Front-end code change data

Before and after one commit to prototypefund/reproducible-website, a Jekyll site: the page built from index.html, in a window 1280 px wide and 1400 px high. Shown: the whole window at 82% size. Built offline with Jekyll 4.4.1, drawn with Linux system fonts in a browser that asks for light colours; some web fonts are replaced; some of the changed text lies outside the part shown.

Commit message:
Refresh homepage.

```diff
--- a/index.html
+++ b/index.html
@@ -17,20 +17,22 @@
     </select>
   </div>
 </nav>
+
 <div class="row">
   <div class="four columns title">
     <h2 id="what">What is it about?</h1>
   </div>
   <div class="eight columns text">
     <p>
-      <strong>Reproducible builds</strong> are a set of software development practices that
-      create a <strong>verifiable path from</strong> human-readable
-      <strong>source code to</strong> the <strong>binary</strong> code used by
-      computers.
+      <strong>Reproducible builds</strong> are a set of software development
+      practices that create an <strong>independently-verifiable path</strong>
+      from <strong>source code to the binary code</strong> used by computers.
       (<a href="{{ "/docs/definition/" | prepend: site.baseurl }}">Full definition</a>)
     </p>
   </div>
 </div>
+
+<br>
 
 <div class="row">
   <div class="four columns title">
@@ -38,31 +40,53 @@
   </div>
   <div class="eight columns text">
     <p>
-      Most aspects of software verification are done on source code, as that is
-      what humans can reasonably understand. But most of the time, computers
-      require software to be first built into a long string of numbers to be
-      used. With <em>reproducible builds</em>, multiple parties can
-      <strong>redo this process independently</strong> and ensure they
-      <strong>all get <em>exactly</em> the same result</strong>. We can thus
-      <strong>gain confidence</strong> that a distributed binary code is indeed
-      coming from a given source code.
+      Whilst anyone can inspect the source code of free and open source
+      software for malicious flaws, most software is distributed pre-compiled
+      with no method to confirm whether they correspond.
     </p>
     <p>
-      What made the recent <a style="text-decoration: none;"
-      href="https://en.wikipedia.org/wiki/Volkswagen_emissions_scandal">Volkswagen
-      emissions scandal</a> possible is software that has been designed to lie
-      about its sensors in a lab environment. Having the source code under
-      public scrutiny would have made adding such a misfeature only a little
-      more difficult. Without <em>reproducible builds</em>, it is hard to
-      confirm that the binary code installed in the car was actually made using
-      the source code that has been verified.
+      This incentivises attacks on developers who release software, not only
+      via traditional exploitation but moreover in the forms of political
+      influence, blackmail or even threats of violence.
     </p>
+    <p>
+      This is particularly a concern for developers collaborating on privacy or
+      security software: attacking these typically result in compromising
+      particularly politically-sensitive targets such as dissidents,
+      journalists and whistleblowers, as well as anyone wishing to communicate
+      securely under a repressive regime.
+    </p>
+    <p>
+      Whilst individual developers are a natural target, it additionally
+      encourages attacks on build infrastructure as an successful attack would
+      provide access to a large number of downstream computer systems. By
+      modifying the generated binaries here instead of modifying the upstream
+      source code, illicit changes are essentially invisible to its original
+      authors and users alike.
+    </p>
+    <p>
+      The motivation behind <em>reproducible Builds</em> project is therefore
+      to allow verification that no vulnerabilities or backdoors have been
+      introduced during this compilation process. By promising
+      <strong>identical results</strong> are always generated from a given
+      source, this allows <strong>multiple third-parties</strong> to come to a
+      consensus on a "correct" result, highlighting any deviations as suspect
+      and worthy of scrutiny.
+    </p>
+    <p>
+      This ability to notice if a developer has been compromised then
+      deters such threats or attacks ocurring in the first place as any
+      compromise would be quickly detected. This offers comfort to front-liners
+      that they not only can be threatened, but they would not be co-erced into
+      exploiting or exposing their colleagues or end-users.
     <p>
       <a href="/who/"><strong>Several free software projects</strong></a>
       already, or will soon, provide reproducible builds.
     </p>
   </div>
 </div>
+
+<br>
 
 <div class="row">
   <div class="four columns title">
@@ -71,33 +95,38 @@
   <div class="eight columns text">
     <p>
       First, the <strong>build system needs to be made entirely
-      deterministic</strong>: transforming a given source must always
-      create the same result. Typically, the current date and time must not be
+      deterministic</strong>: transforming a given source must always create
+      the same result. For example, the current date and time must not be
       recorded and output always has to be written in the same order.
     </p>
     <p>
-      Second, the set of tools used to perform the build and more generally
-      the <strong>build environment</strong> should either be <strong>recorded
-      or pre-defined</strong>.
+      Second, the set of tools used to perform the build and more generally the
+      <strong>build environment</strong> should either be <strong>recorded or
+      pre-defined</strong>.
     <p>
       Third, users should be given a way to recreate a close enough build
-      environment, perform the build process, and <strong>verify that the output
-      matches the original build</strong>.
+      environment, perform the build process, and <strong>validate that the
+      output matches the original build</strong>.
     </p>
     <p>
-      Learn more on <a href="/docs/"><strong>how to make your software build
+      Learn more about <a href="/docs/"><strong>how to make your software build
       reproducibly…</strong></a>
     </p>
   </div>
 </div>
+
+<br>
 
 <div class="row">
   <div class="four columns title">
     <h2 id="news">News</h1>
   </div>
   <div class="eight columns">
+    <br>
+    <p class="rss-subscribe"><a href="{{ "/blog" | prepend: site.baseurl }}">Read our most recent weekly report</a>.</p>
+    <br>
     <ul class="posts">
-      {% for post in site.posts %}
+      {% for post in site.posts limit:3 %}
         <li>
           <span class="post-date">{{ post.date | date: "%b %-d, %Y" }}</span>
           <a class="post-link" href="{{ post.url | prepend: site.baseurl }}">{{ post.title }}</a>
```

* [THE PROBLEM]
Lines above with "docs" in them are the ones to copy.

* [SOLVED EXERCISE]
       (<a href="{{ "/docs/definition/" | prepend: site.baseurl }}">Full definition</a>)
-      Learn more on <a href="/docs/"><strong>how to make your software build
+      Learn more about <a href="/docs/"><strong>how to make your software build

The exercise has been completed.